During the previous year, a British diplomat named Mortimer Durand had redrawn Afghanistan's eastern border, known thereafter as 'The Durand Line'. This boundary affirmed Afghanistan's status as a buffer zone in the 'Great Game' between Britain and Russia. It was concluded by a single-page 7-point agreement signed by Adbur Rahman Khan, Amir of Afghanistan, on 12 November 1893. A vast demarcation survey then took place, led by the Afghan Frontier Delimitation Party under Colonel A. H. Turner. On 3 November 1894, Turner's force was attacked in its camp at Wana by Waziri tribesmen, and a desperate battle ensued. Lieutenant-General Sir William Lockhart rapidly assembled a Waziristan Field Force, which included the 2nd Battalion, Border Regiment. Private Lamb served in Waziristan until 13 March 1895, when peace was concluded and the border re-established. The Durand Line is internationally recognised to this day.
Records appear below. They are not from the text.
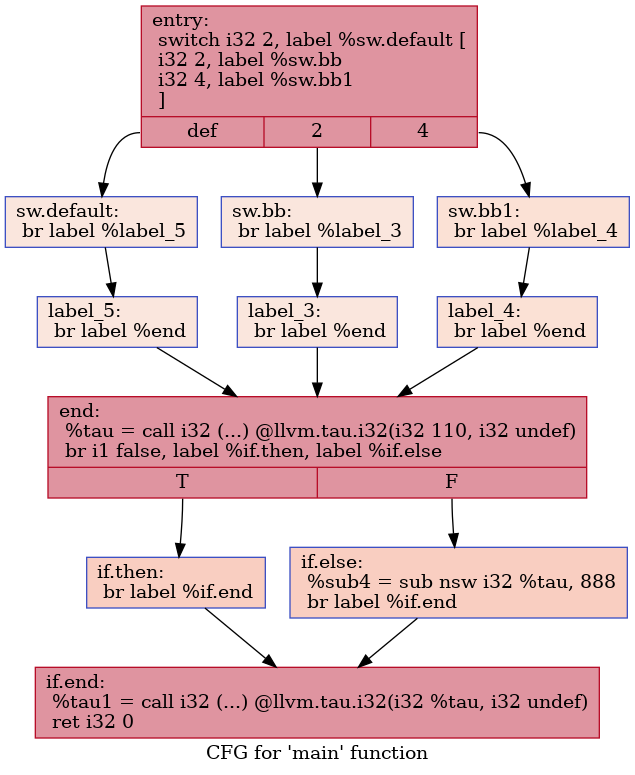
HPSSA-LLVM/HPSSA-LLVM keeps this Graphviz diagram as IR/cfg/SCCP_HPSSA.dot.png. Above is the earlier version. Its source is kept beside it as IR/cfg/SCCP_HPSSA.dot. The source it was exported from:
```dot
digraph "CFG for 'main' function" {
	label="CFG for 'main' function";

	Node0x55d8549ee800 [shape=record,color="#b70d28ff", style=filled, fillcolor="#b70d2870",label="{entry:\l  switch i32 2, label %sw.default [\l    i32 2, label %sw.bb\l    i32 4, label %sw.bb1\l  ]\l|{<s0>def|<s1>2|<s2>4}}"];
	Node0x55d8549ee800:s0 -> Node0x55d8549ee930;
	Node0x55d8549ee800:s1 -> Node0x55d8549ee9b0;
	Node0x55d8549ee800:s2 -> Node0x55d8549eea50;
	Node0x55d8549ee9b0 [shape=record,color="#3d50c3ff", style=filled, fillcolor="#f3c7b170",label="{sw.bb:                                            \l  br label %label_3\l}"];
	Node0x55d8549ee9b0 -> Node0x55d8549eebe0;
	Node0x55d8549eea50 [shape=record,color="#3d50c3ff", style=filled, fillcolor="#f7bca170",label="{sw.bb1:                                           \l  br label %label_4\l}"];
	Node0x55d8549eea50 -> Node0x55d8549eecc0;
	Node0x55d8549ee930 [shape=record,color="#3d50c3ff", style=filled, fillcolor="#f3c7b170",label="{sw.default:                                       \l  br label %label_5\l}"];
	Node0x55d8549ee930 -> Node0x55d8549eeda0;
	Node0x55d8549eebe0 [shape=record,color="#3d50c3ff", style=filled, fillcolor="#f3c7b170",label="{label_3:                                          \l  br label %end\l}"];
	Node0x55d8549eebe0 -> Node0x55d8549eee80;
	Node0x55d8549eecc0 [shape=record,color="#3d50c3ff", style=filled, fillcolor="#f7bca170",label="{label_4:                                          \l  br label %end\l}"];
	Node0x55d8549eecc0 -> Node0x55d8549eee80;
	Node0x55d8549eeda0 [shape=record,color="#3d50c3ff", style=filled, fillcolor="#f3c7b170",label="{label_5:                                          \l  br label %end\l}"];
	Node0x55d8549eeda0 -> Node0x55d8549eee80;
	Node0x55d8549eee80 [shape=record,color="#b70d28ff", style=filled, fillcolor="#b70d2870",label="{end:                                              \l  %tau = call i32 (...) @llvm.tau.i32(i32 110, i32 undef)\l  br i1 false, label %if.then, label %if.else\l|{<s0>T|<s1>F}}"];
	Node0x55d8549eee80:s0 -> Node0x55d8549ef6c0;
	Node0x55d8549eee80:s1 -> Node0x55d8549ef730;
	Node0x55d8549ef6c0 [shape=record,color="#3d50c3ff", style=filled, fillcolor="#f2907270",label="{if.then:                                          \l  br label %if.end\l}"];
	Node0x55d8549ef6c0 -> Node0x55d8549ef850;
	Node0x55d8549ef730 [shape=record,color="#3d50c3ff", style=filled, fillcolor="#f2907270",label="{if.else:                                          \l  %sub4 = sub nsw i32 %tau, 888\l  br label %if.end\l}"];
	Node0x55d8549ef730 -> Node0x55d8549ef850;
	Node0x55d8549ef850 [shape=record,color="#b70d28ff", style=filled, fillcolor="#b70d2870",label="{if.end:                                           \l  %tau1 = call i32 (...) @llvm.tau.i32(i32 %tau, i32 undef)\l  ret i32 0\l}"];
}
```
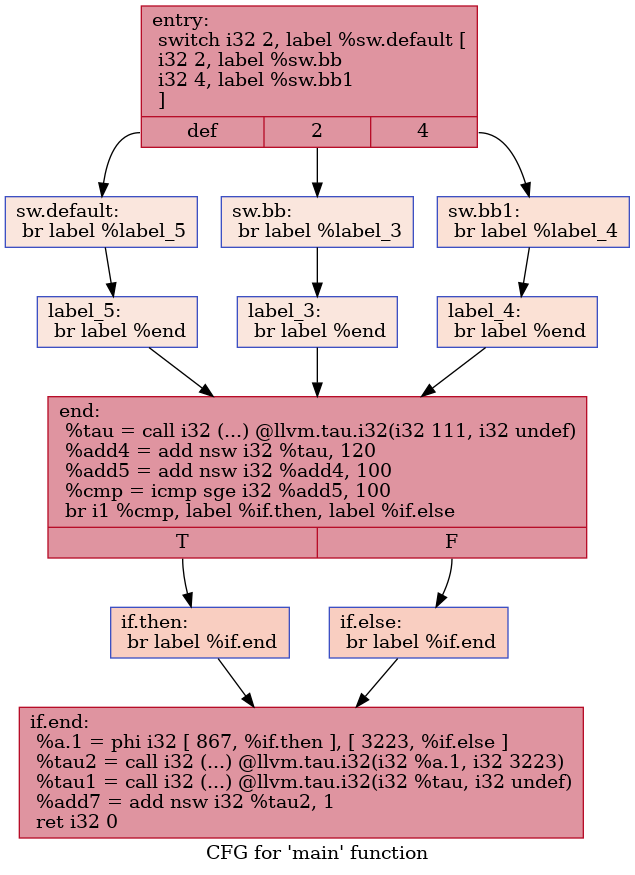
The same file after the commit.

Change to the diagram source:
```diff
@@ -1,28 +1,28 @@
 digraph "CFG for 'main' function" {
 	label="CFG for 'main' function";
 
-	Node0x55d8549ee800 [shape=record,color="#b70d28ff", style=filled, fillcolor="#b70d2870",label="{entry:\l  switch i32 2, label %sw.default [\l    i32 2, label %sw.bb\l    i32 4, label %sw.bb1\l  ]\l|{<s0>def|<s1>2|<s2>4}}"];
-	Node0x55d8549ee800:s0 -> Node0x55d8549ee930;
-	Node0x55d8549ee800:s1 -> Node0x55d8549ee9b0;
-	Node0x55d8549ee800:s2 -> Node0x55d8549eea50;
-	Node0x55d8549ee9b0 [shape=record,color="#3d50c3ff", style=filled, fillcolor="#f3c7b170",label="{sw.bb:                                            \l  br label %label_3\l}"];
-	Node0x55d8549ee9b0 -> Node0x55d8549eebe0;
-	Node0x55d8549eea50 [shape=record,color="#3d50c3ff", style=filled, fillcolor="#f7bca170",label="{sw.bb1:                                           \l  br label %label_4\l}"];
-	Node0x55d8549eea50 -> Node0x55d8549eecc0;
-	Node0x55d8549ee930 [shape=record,color="#3d50c3ff", style=filled, fillcolor="#f3c7b170",label="{sw.default:                                       \l  br label %label_5\l}"];
-	Node0x55d8549ee930 -> Node0x55d8549eeda0;
-	Node0x55d8549eebe0 [shape=record,color="#3d50c3ff", style=filled, fillcolor="#f3c7b170",label="{label_3:                                          \l  br label %end\l}"];
-	Node0x55d8549eebe0 -> Node0x55d8549eee80;
-	Node0x55d8549eecc0 [shape=record,color="#3d50c3ff", style=filled, fillcolor="#f7bca170",label="{label_4:                                          \l  br label %end\l}"];
-	Node0x55d8549eecc0 -> Node0x55d8549eee80;
-	Node0x55d8549eeda0 [shape=record,color="#3d50c3ff", style=filled, fillcolor="#f3c7b170",label="{label_5:                                          \l  br label %end\l}"];
-	Node0x55d8549eeda0 -> Node0x55d8549eee80;
-	Node0x55d8549eee80 [shape=record,color="#b70d28ff", style=filled, fillcolor="#b70d2870",label="{end:                                              \l  %tau = call i32 (...) @llvm.tau.i32(i32 110, i32 undef)\l  br i1 false, label %if.then, label %if.else\l|{<s0>T|<s1>F}}"];
-	Node0x55d8549eee80:s0 -> Node0x55d8549ef6c0;
-	Node0x55d8549eee80:s1 -> Node0x55d8549ef730;
-	Node0x55d8549ef6c0 [shape=record,color="#3d50c3ff", style=filled, fillcolor="#f2907270",label="{if.then:                                          \l  br label %if.end\l}"];
-	Node0x55d8549ef6c0 -> Node0x55d8549ef850;
-	Node0x55d8549ef730 [shape=record,color="#3d50c3ff", style=filled, fillcolor="#f2907270",label="{if.else:                                          \l  %sub4 = sub nsw i32 %tau, 888\l  br label %if.end\l}"];
-	Node0x55d8549ef730 -> Node0x55d8549ef850;
-	Node0x55d8549ef850 [shape=record,color="#b70d28ff", style=filled, fillcolor="#b70d2870",label="{if.end:                                           \l  %tau1 = call i32 (...) @llvm.tau.i32(i32 %tau, i32 undef)\l  ret i32 0\l}"];
+	Node0x55c48c6248d0 [shape=record,color="#b70d28ff", style=filled, fillcolor="#b70d2870",label="{entry:\l  switch i32 2, label %sw.default [\l    i32 2, label %sw.bb\l    i32 4, label %sw.bb1\l  ]\l|{<s0>def|<s1>2|<s2>4}}"];
+	Node0x55c48c6248d0:s0 -> Node0x55c48c624a00;
+	Node0x55c48c6248d0:s1 -> Node0x55c48c624a80;
+	Node0x55c48c6248d0:s2 -> Node0x55c48c624b20;
+	Node0x55c48c624a80 [shape=record,color="#3d50c3ff", style=filled, fillcolor="#f3c7b170",label="{sw.bb:                                            \l  br label %label_3\l}"];
+	Node0x55c48c624a80 -> Node0x55c48c624cb0;
+	Node0x55c48c624b20 [shape=record,color="#3d50c3ff", style=filled, fillcolor="#f7bca170",label="{sw.bb1:                                           \l  br label %label_4\l}"];
+	Node0x55c48c624b20 -> Node0x55c48c624d90;
+	Node0x55c48c624a00 [shape=record,color="#3d50c3ff", style=filled, fillcolor="#f3c7b170",label="{sw.default:                                       \l  br label %label_5\l}"];
+	Node0x55c48c624a00 -> Node0x55c48c624e70;
+	Node0x55c48c624cb0 [shape=record,color="#3d50c3ff", style=filled, fillcolor="#f3c7b170",label="{label_3:                                          \l  br label %end\l}"];
+	Node0x55c48c624cb0 -> Node0x55c48c624f50;
+	Node0x55c48c624d90 [shape=record,color="#3d50c3ff", style=filled, fillcolor="#f7bca170",label="{label_4:                                          \l  br label %end\l}"];
+	Node0x55c48c624d90 -> Node0x55c48c624f50;
+	Node0x55c48c624e70 [shape=record,color="#3d50c3ff", style=filled, fillcolor="#f3c7b170",label="{label_5:                                          \l  br label %end\l}"];
+	Node0x55c48c624e70 -> Node0x55c48c624f50;
+	Node0x55c48c624f50 [shape=record,color="#b70d28ff", style=filled, fillcolor="#b70d2870",label="{end:                                              \l  %tau = call i32 (...) @llvm.tau.i32(i32 111, i32 undef)\l  %add4 = add nsw i32 %tau, 120\l  %add5 = add nsw i32 %add4, 100\l  %cmp = icmp sge i32 %add5, 100\l  br i1 %cmp, label %if.then, label %if.else\l|{<s0>T|<s1>F}}"];
+	Node0x55c48c624f50:s0 -> Node0x55c48c6259d0;
+	Node0x55c48c624f50:s1 -> Node0x55c48c625be0;
+	Node0x55c48c6259d0 [shape=record,color="#3d50c3ff", style=filled, fillcolor="#f2907270",label="{if.then:                                          \l  br label %if.end\l}"];
+	Node0x55c48c6259d0 -> Node0x55c48c625d00;
+	Node0x55c48c625be0 [shape=record,color="#3d50c3ff", style=filled, fillcolor="#f2907270",label="{if.else:                                          \l  br label %if.end\l}"];
+	Node0x55c48c625be0 -> Node0x55c48c625d00;
+	Node0x55c48c625d00 [shape=record,color="#b70d28ff", style=filled, fillcolor="#b70d2870",label="{if.end:                                           \l  %a.1 = phi i32 [ 867, %if.then ], [ 3223, %if.else ]\l  %tau2 = call i32 (...) @llvm.tau.i32(i32 %a.1, i32 3223)\l  %tau1 = call i32 (...) @llvm.tau.i32(i32 %tau, i32 undef)\l  %add7 = add nsw i32 %tau2, 1\l  ret i32 0\l}"];
 }
```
Promoted to Lance-Corporal on 1 June 1898, Lamb reverted to Private at his own request, transferring to the 1st Battalion on 3 March 1902. At Bombay on 18 March, he boarded S.S. Tagus, bound for Durban in South Africa. He disembarked there on 30 March. Keeping a diary, he remarked: 'Durban seemed a very nice place but they did not give us much time to look round, they packed us in trains and we left the same afternoon as disembarking.' On 3 April, the Battalion moved into the Litchenberg Blockhouse, which it garrisoned for three months. Designed by General Sir Elliot Wood, the Blockhouse was used to guard strategic points and impede the movement of Boer commandos. Some 8,000 of them were built by the British in two years. Lamb drew plans of his blockhouse and described it in minute detail:
'The Blockhouse is made of corrugated Iron and is built in a circle of about 14 feet across, it is built double then filled in with shingle, in height it is about 7 foot 6 inches with a tarpaulin roof outside. At about 4 yards from the structure is a circular trench about 4 foot 4 inches deep and the earth thrown inwards sloping upwards, making the bottom part of the Blockhouse shell-proof while the top part is proof against rifle fire, the top part has port-holes at intervals so that the occupants can fire in every direction, over the trench is a network of barbed wire… Blockhouses are situated at 1,000 yard intervals, with a fencing and network [of barbed wire] from one to the other, so that it would seem impossible to break through.'
Lamb goes on to describe the intricacies of sentry duty. He admitted: 'Blockhouse life is very monotonous as there is no one to see.' The Blockhouses, intended as a deterrent, evidently did their job! On 1 June, news reached Litchenberg of the Peace concluded with the Boers at Pretoria the previous day. Lamb's Battalion sailed from Cape Town aboard H.M.S. Norman on 13 August, reaching Southampton on 29 August. Discharged on 24 January 1904, Lamb took up residence in Coventry and continued to educate himself, becoming an Inspector of Aircraft Works. He died at 64 Southbank Road, Coventry on 17 March 1946.
Sold with an interesting archive, including:
Lamb's handwritten pocket diary, describing Blockhouse design and including a transcription of Kipling's poem: The Storming of the Malakand.
Four maps hand-drawn by Lamb, showing the military encampment at Quetta (illustrated).
An original programme for the Memorial Service held at Bareilly on the day of Queen Victoria's Funeral, 2 February 1901.
Two black-and-white photographs, possibly taken by Lamb, of Indian women employed in weaving at Assam.
A Ministry of Health certificate and paperwork confirming Lamb's entitlement to an Old Age Pension, dated 8 December 1938.
Three school certificates, dated 1885, confirming Lamb's 'excellent' exam results.
Lamb's copied enlistment and service papers.